Former US Secretary of State Henry Kissinger, who played a pivotal and polarising role in US foreign policy during the Cold War, has died at the age of 100.
He served as America’s top diplomat and national security adviser during the Nixon and Ford administrations.
Despite leaving office in the mid-1970s, he continued to be consulted by generations of leaders for decades.
The German-born former diplomat died at his home in Connecticut.
Kissinger’s Realpolitik style made him a controversial figure, with critics accusing him of war crimes when he and President Richard Nixon conducted a bombing campaign against Vietnamese communists in Cambodia.
And over the years, he was subject to scathing criticism from those who accused him of prioritising rivalry with the Soviet Union over human rights and supporting repressive regimes across the world, including that of Augusto Pinochet in Chile.
Former US President George W Bush led tributes, saying the US had “lost one of the most dependable and distinctive voices on foreign affairs”.
Meanwhile, former UK Prime Minister Tony Blair described him as an artist of diplomacy, saying Kissinger was motivated by “a genuine love of the free world and the need to protect it”.
President Richard Nixon’s daughters, Tricia Nixon Cox and Julie Nixon Eisenhower, said that Kissinger’s life story was “so unique – and so thoroughly American”.
“Henry Kissinger will long be remembered for his many achievements in advancing the cause of peace,” the statement said. “But it was his character that we will never forget.”

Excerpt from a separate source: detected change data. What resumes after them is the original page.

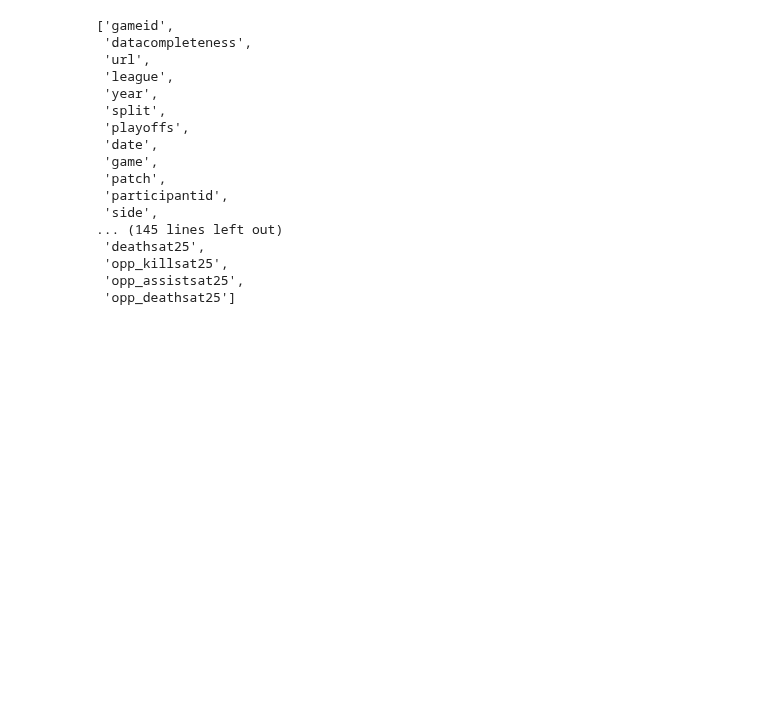
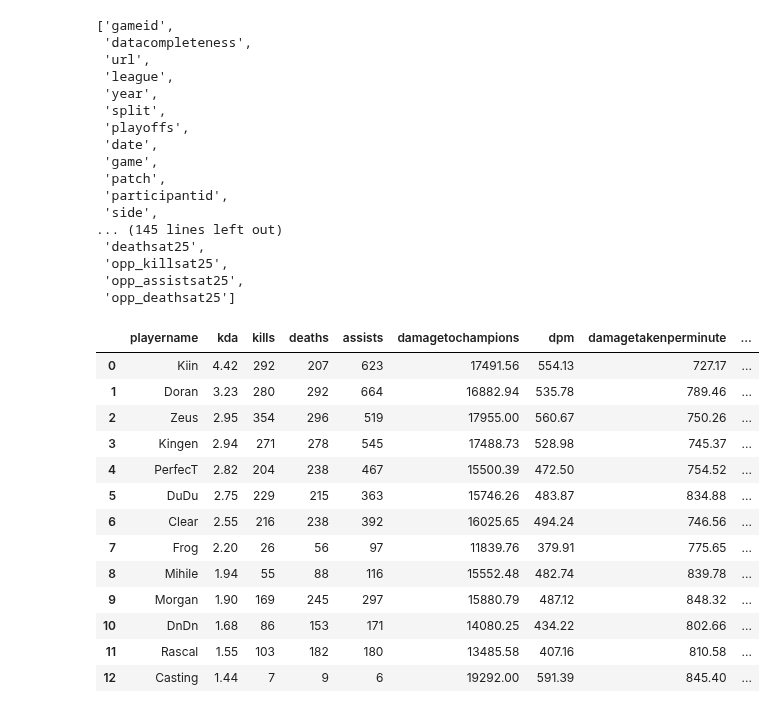
Before and after one commit to yagoandradelima/data-analysis-python, a Jupyter notebook: lol/codes/zeus.ipynb, the cells around one changed output. Cells and saved outputs as stored; diff of their text form; code cells hidden in the pictures; blank space fills up the shorter version.

```diff
--- a/lol/codes/zeus.ipynb
+++ b/lol/codes/zeus.ipynb
@@ -81,0 +117,31 @@ colunas_info_geral = ['damagetochampions', 'dpm', 'damageshare', 'damagetakenper
+# %%
+# Particularmente uma organização odiável, mas útil para ler os processos sem precisa rolar a tela
+
+df_top_players = etl(df_lck, 'top', colunas_info_geral).sort_values(by=["kda",
+                                                                        "kills",
+                                                                        "deaths",
+                                                                        "assists",
+                                                                        "damagetochampions"],
+                                                                        ascending=[False,
+                                                                                   False,
+                                                                                   False,
+                                                                                   False,
+                                                                                   False
+                                                                                   ]).reset_index(drop=True, inplace=True)
+# %%
+df_top_players
+# %% [output]
+|  | playername | kda | kills | deaths | assists | damagetochampions | dpm | damagetakenperminute | ... |
+| 0 | Kiin | 4.42 | 292 | 207 | 623 | 17491.56 | 554.13 | 727.17 | ... |
+| 1 | Doran | 3.23 | 280 | 292 | 664 | 16882.94 | 535.78 | 789.46 | ... |
+| 2 | Zeus | 2.95 | 354 | 296 | 519 | 17955.00 | 560.67 | 750.26 | ... |
+| 3 | Kingen | 2.94 | 271 | 278 | 545 | 17488.73 | 528.98 | 745.37 | ... |
+| 4 | PerfecT | 2.82 | 204 | 238 | 467 | 15500.39 | 472.50 | 754.52 | ... |
+| 5 | DuDu | 2.75 | 229 | 215 | 363 | 15746.26 | 483.87 | 834.88 | ... |
+| 6 | Clear | 2.55 | 216 | 238 | 392 | 16025.65 | 494.24 | 746.56 | ... |
+| 7 | Frog | 2.20 | 26 | 56 | 97 | 11839.76 | 379.91 | 775.65 | ... |
+| 8 | Mihile | 1.94 | 55 | 88 | 116 | 15552.48 | 482.74 | 839.78 | ... |
+| 9 | Morgan | 1.90 | 169 | 245 | 297 | 15880.79 | 487.12 | 848.32 | ... |
+| 10 | DnDn | 1.68 | 86 | 153 | 171 | 14080.25 | 434.22 | 802.66 | ... |
+| 11 | Rascal | 1.55 | 103 | 182 | 180 | 13485.58 | 407.16 | 810.58 | ... |
+| 12 | Casting | 1.44 | 7 | 9 | 6 | 19292.00 | 591.39 | 845.40 | ... |
```
Also changed, not shown: parts of 4 cells of this notebook.
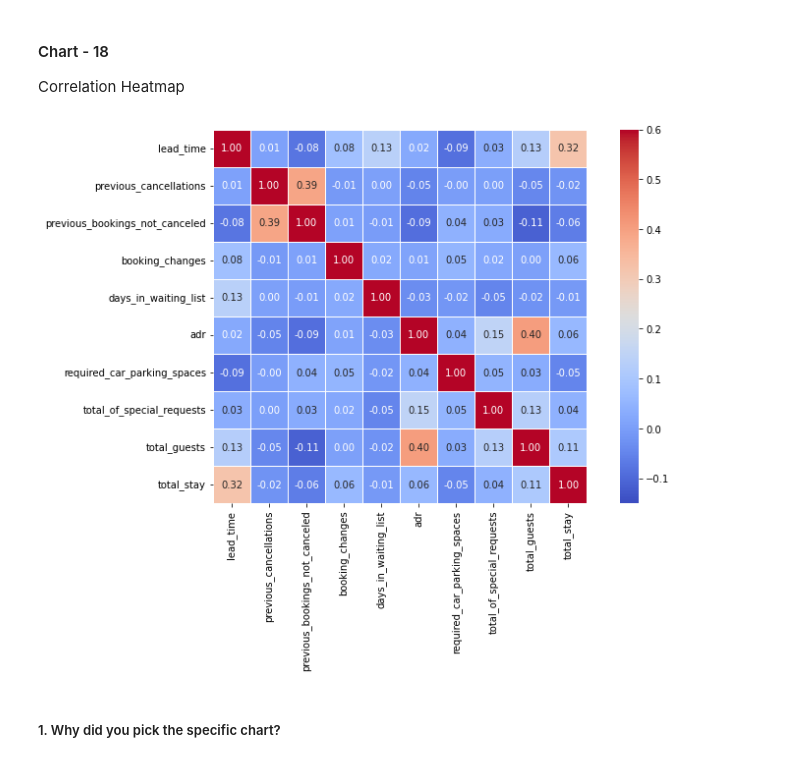
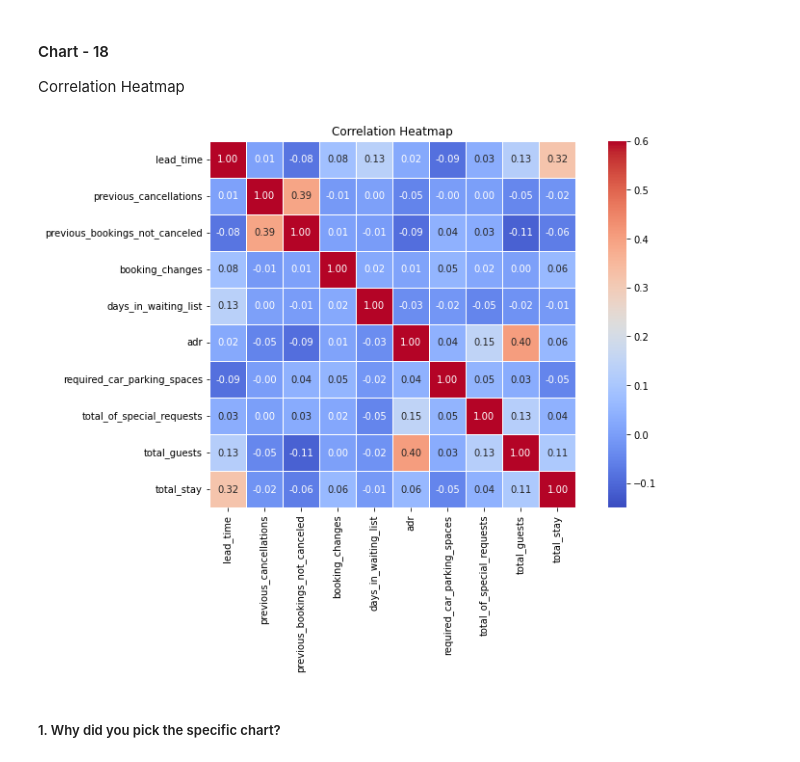
Before and after one commit to abhikr11/EDA_Hotel_Booking_Analysis_Project, a Jupyter notebook: EDA_Hotel_Booking_Analysis_Project.ipynb, the cells around one changed output. Saved outputs shown, nothing was run; the diff lists cells and outputs as text; code cells hidden in the pictures.

```diff
--- a/EDA_Hotel_Booking_Analysis_Project.ipynb
+++ b/EDA_Hotel_Booking_Analysis_Project.ipynb
@@ -1463,16 +1444,18 @@ corr_matrix = df_for_corr.corr()
 # %%
+#plot heatmap for correlation matrix
 plt.figure(figsize = (12,7))
 sns.heatmap(corr_matrix,
             annot = True,
             fmt=".2f",
             linewidth=0.6,
             cmap="coolwarm",
             vmax=0.6,
             vmin= -0.15,
             square = True)
 
+plt.title('Correlation Heatmap')
 plt.show()
 # %% [output]
-[figure, old version]
+[figure, new version]
 # %% [markdown]
 ##### 1. Why did you pick the specific chart?
```
Also changed, not shown: parts of 41 cells of this notebook.
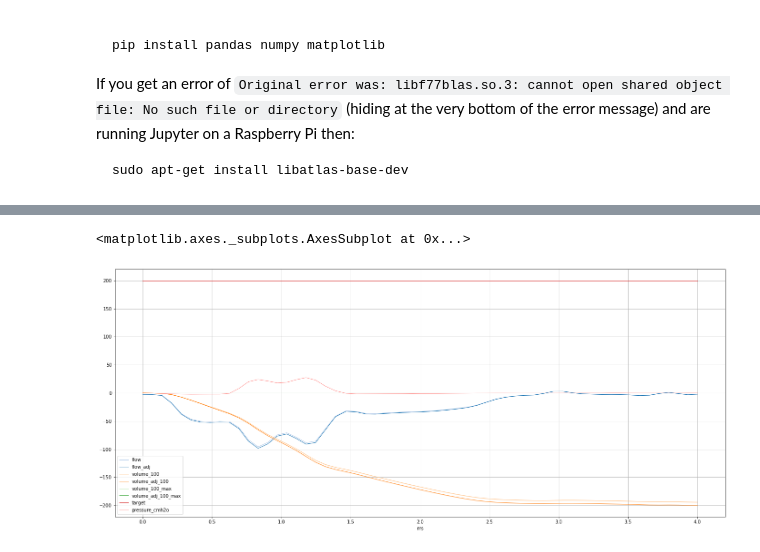
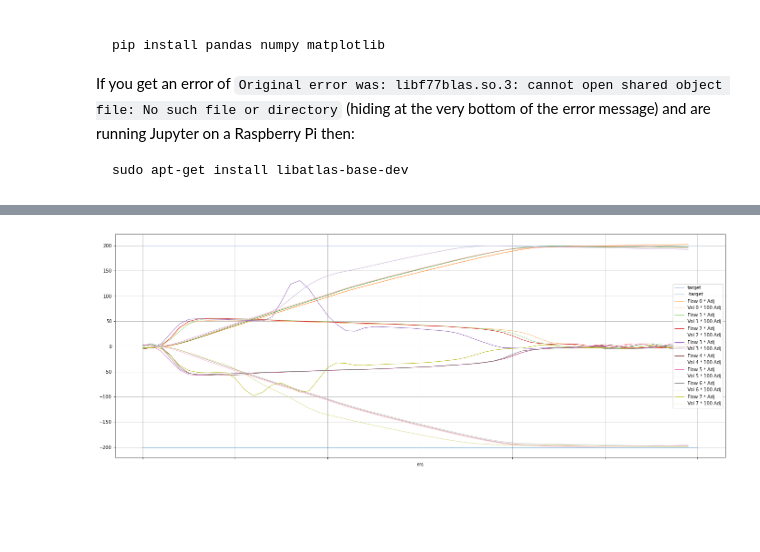
Before and after one commit to 10mi2/g2core-pressurizer, a Jupyter notebook: flow-sensor/calibration.ipynb, the cells around one changed output, grey strips where cells are left out. Saved outputs shown, nothing was run; the diff lists cells and outputs as text; code cells hidden in the pictures; blank space fills up the shorter version.

```diff
--- a/flow-sensor/calibration.ipynb
+++ b/flow-sensor/calibration.ipynb
@@ -86,23 +101,54 @@ df['volume_100_max'] = df['volume_100'].max()
 # %%
-# Compute the adjusted K
-new_k = start_k * (target_volume / max(abs(df['volume'].min()), df['volume'].max()))
+new_k = pd.Series(new_ks).median()
 
-# Compute the new volume - step 1, compute an adjusted flow
-df['flow_adj'] = (df['flow']/start_k)*new_k
+ax2 = None
+n = 0
 
-# Compute the new volume - step 2, volume change per sample, adjusted SLM to L/s
-volume_adj_temp = ms_diff * (df['flow_adj']/60)
+for df in dfs:
+    # Compute the new volume - step 1, compute an adjusted flow
+    df['flow_adj'] = (df['flow']/start_k)*new_k
 
-# Compute the volume - step 3, cumulative sum
-df['volume_adj'] =  volume_adj_temp.cumsum()
+    # Compute the new volume - step 2, volume change per sample, adjusted SLM to L/s
+    volume_adj_temp = ms_diff * df['flow_adj']
 
-# Now for charting we'll add a volume * 100
-df['volume_adj_100'] = df['volume_adj'] * 100
+    # Compute the volume - step 3, cumulative sum
+    df['volume_adj'] =  volume_adj_temp.cumsum()
 
-# Add a max volume mark
-df['volume_adj_100_max'] = df['volume_adj_100'].max()
+    # Now for charting we'll add a volume * 100
+    df['volume_adj_100'] = df['volume_adj'] * 100
 
-df.plot(x='ms', y=['flow', 'flow_adj', 'volume_100', 'volume_adj_100', 'volume_100_max', 'volume_adj_100_max', 'target', 'pressure_cmh2o'], grid=True, figsize=[24, 10])
+    # Add a max volume mark
+    df['volume_adj_100_max'] = df['volume_adj_100'].max()
+
+    # ax = df.plot(ax=ax, x='ms', y=['flow_adj', 'volume_adj_100', 'volume_adj_100_max'], grid=True, figsize=[24, 10])
+    ax = df.plot(ax=ax, x='ms', y=['volume_adj_100'], grid=True, figsize=[24, 10])
+    ## NOW TO FIX It
+    # Compute the adjusted K
+    new_k = start_k * (target_volume / max(abs(df['volume'].min()), df['volume'].max()))
+    # new_k = 0.055584538155867676
+    new_ks.append(new_k)
+
+    # Compute the new volume - step 1, compute an adjusted flow
+    df['flow_adj'] = (df['flow']/start_k)*new_k
+
+    # Compute the new volume - step 2, volume change per sample, adjusted SLM to L/s
+    volume_adj_temp = ms_diff * df['flow_adj']
+
+    # Compute the volume - step 3, cumulative sum
+    df['volume_adj'] =  volume_adj_temp.cumsum()
+
+    # Now for charting we'll add a volume * 100
+    df['volume_adj_100'] = df['volume_adj'] * 100
+
+    # Add a max volume mark
+    df['volume_adj_100_max'] = df['volume_adj_100'].max()
+
+    if ax2 is None:
+        ax2 = df.plot(x='ms', y=['target', '-target'], grid=True, figsize=[24, 10])
+
+    ax2 = df.plot(ax=ax2, x='ms', y=['flow_adj'], label=[f'Flow {n} * Adj'], grid=True, figsize=[24, 10])
+    ax2 = df.plot(ax=ax2, x='ms', y=['volume_adj_100'], label=[f'Vol {n} * 100 Adj'], grid=True, figsize=[24, 10])
+
+    n += 1
 # %% [output]
-<matplotlib.axes._subplots.AxesSubplot at 0x...>
-[figure, old version]
+[figure, new version]
```
Also changed, not shown: parts of 4 cells of this notebook.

Born in Germany in 1923, the school teacher’s son first came to the US in 1938 when his family fled the Nazis. He never quite lost his native Bavarian accent.